Front Pharmacol. 2019 Nov 8;10:1315. doi: 10.3389/fphar.2019.01315. eCollection 2019.


Epigenetic mechanisms, especially DNA methylation and histone modifications, are dynamic processes that regulate the gene expression transcriptional program in normal and diseased states. The bromodomain and extraterminal (BET) protein family (BRD2, BRD3, BRD4, and BRDT) are epigenetic readers that, via bromodomains, regulate gene transcription by binding to acetylated lysine residues on histones and master transcriptional factors. Experimental data have demonstrated the involvement of some BET proteins in many pathological conditions, including tumor development, infections, autoimmunity, and inflammation. Selective bromodomain inhibitors are epigenetic drugs that block the interaction between BET proteins and acetylated proteins, thus exerting beneficial effects. Recent data have described the beneficial effect of BET inhibition on experimental renal diseases. Emerging evidence underscores the importance of environmental modifications in the origin of pathological features in chronic kidney diseases (CKD). Several cellular processes such as oxidation, metabolic disorders, cytokines, inflammation, or accumulated uremic toxins may induce epigenetic modifications that regulate key processes involved in renal damage and in other pathological conditions observed in CKD patients. Here, we review how targeting bromodomains in BET proteins may regulate essential processes involved in renal diseases and in associated complications found in CKD patients, such as cardiovascular damage, highlighting the potential of epigenetic therapeutic strategies against BET proteins for CKD treatment and associated risks.
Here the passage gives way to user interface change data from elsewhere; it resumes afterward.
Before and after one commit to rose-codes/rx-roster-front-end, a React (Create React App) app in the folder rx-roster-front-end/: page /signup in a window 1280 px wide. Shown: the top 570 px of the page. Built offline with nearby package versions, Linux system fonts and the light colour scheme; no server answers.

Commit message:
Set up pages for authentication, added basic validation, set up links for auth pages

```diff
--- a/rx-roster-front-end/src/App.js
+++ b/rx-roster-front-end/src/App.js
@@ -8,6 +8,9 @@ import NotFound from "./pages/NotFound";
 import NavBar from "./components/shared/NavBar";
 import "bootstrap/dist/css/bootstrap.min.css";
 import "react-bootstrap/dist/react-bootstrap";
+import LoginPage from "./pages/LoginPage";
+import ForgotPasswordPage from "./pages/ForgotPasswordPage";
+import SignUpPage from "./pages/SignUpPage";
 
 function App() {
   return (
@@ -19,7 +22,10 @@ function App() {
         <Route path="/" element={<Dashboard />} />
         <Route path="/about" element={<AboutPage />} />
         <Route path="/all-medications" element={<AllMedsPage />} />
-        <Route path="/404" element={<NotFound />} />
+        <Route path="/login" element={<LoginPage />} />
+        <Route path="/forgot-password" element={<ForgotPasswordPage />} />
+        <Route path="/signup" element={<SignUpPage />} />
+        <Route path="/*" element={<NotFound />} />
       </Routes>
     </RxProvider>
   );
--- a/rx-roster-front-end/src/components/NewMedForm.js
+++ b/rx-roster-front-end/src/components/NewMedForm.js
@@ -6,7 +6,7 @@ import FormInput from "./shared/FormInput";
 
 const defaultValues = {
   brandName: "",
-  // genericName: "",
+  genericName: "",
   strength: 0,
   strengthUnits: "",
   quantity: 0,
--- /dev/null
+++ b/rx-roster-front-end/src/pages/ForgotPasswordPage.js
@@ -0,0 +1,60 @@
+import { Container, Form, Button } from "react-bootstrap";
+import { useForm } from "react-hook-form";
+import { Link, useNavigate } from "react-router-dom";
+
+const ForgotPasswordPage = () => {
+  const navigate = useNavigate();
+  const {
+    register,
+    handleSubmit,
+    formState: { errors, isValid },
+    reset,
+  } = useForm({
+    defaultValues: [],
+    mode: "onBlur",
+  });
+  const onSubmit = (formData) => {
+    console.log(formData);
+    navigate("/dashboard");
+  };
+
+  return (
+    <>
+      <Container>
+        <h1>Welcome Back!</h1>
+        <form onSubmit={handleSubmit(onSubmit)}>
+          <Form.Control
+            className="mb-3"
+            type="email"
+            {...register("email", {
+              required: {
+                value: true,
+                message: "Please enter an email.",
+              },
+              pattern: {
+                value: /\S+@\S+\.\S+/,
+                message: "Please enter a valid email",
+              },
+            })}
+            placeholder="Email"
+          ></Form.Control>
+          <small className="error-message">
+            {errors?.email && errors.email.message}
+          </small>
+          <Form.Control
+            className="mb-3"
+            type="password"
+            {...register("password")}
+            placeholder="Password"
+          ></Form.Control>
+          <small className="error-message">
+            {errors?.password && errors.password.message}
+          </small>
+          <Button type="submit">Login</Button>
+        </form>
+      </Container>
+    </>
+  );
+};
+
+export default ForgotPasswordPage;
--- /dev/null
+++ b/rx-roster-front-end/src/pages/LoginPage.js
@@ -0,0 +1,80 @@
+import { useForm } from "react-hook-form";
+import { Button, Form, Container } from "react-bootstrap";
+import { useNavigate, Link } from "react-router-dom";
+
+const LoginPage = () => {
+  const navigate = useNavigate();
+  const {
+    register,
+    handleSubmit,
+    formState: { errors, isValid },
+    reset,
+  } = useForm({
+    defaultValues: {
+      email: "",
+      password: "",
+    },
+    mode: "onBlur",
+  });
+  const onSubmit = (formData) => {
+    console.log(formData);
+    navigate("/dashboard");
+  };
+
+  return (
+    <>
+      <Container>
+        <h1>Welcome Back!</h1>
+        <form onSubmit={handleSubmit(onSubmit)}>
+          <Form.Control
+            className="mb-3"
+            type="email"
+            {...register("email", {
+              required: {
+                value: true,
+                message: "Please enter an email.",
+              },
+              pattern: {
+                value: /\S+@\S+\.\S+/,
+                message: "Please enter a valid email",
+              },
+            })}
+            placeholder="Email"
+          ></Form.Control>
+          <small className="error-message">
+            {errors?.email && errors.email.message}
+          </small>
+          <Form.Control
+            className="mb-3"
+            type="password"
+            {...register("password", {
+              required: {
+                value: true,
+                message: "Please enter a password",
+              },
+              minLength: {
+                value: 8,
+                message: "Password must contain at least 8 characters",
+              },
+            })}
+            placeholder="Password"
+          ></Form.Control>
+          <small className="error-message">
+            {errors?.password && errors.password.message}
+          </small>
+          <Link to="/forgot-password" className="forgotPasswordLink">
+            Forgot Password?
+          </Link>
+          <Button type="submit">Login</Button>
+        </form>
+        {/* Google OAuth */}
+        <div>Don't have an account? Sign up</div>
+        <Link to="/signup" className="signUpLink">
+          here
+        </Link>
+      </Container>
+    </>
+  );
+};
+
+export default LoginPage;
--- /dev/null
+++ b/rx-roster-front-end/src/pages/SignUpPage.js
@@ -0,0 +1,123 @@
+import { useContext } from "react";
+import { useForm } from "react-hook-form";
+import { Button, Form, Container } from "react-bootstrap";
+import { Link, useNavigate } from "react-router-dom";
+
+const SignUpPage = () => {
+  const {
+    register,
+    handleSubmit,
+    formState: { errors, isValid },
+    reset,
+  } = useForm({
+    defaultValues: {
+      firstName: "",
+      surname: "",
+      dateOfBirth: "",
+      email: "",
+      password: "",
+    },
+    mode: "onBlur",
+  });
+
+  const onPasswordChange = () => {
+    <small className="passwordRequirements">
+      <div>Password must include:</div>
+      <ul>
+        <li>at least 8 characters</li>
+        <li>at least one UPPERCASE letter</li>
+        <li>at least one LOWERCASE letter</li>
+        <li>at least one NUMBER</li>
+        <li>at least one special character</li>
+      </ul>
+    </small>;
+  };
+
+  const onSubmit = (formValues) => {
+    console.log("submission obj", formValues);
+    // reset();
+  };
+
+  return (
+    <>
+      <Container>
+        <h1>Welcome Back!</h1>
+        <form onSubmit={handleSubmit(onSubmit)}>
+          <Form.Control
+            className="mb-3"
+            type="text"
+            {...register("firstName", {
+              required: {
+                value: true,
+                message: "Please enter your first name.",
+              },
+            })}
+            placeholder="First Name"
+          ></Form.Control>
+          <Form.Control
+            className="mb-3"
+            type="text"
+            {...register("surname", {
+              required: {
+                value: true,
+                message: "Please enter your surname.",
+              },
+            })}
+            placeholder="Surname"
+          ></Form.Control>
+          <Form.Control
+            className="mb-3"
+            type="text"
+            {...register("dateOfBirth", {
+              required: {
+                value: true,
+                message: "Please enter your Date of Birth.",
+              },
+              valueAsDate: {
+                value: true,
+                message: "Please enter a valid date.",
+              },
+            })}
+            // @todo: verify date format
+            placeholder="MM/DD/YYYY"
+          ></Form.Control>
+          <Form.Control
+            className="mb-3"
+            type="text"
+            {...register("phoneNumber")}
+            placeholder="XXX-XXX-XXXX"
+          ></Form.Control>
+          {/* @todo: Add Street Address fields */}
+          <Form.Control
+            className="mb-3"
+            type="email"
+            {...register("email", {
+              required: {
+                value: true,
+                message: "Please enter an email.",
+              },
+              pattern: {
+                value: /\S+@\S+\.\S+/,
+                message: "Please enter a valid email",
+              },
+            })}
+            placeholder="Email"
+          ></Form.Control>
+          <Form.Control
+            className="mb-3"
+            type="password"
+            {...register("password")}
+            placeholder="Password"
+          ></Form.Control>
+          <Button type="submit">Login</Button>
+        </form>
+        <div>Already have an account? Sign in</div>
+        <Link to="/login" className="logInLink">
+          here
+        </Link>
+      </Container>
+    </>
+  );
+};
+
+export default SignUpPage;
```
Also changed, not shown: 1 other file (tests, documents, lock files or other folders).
Keywords: BET proteins; chronic kidney disease; epigenetic modifications; fibrosis; inflammation; renal injury.

Publication types

  • Review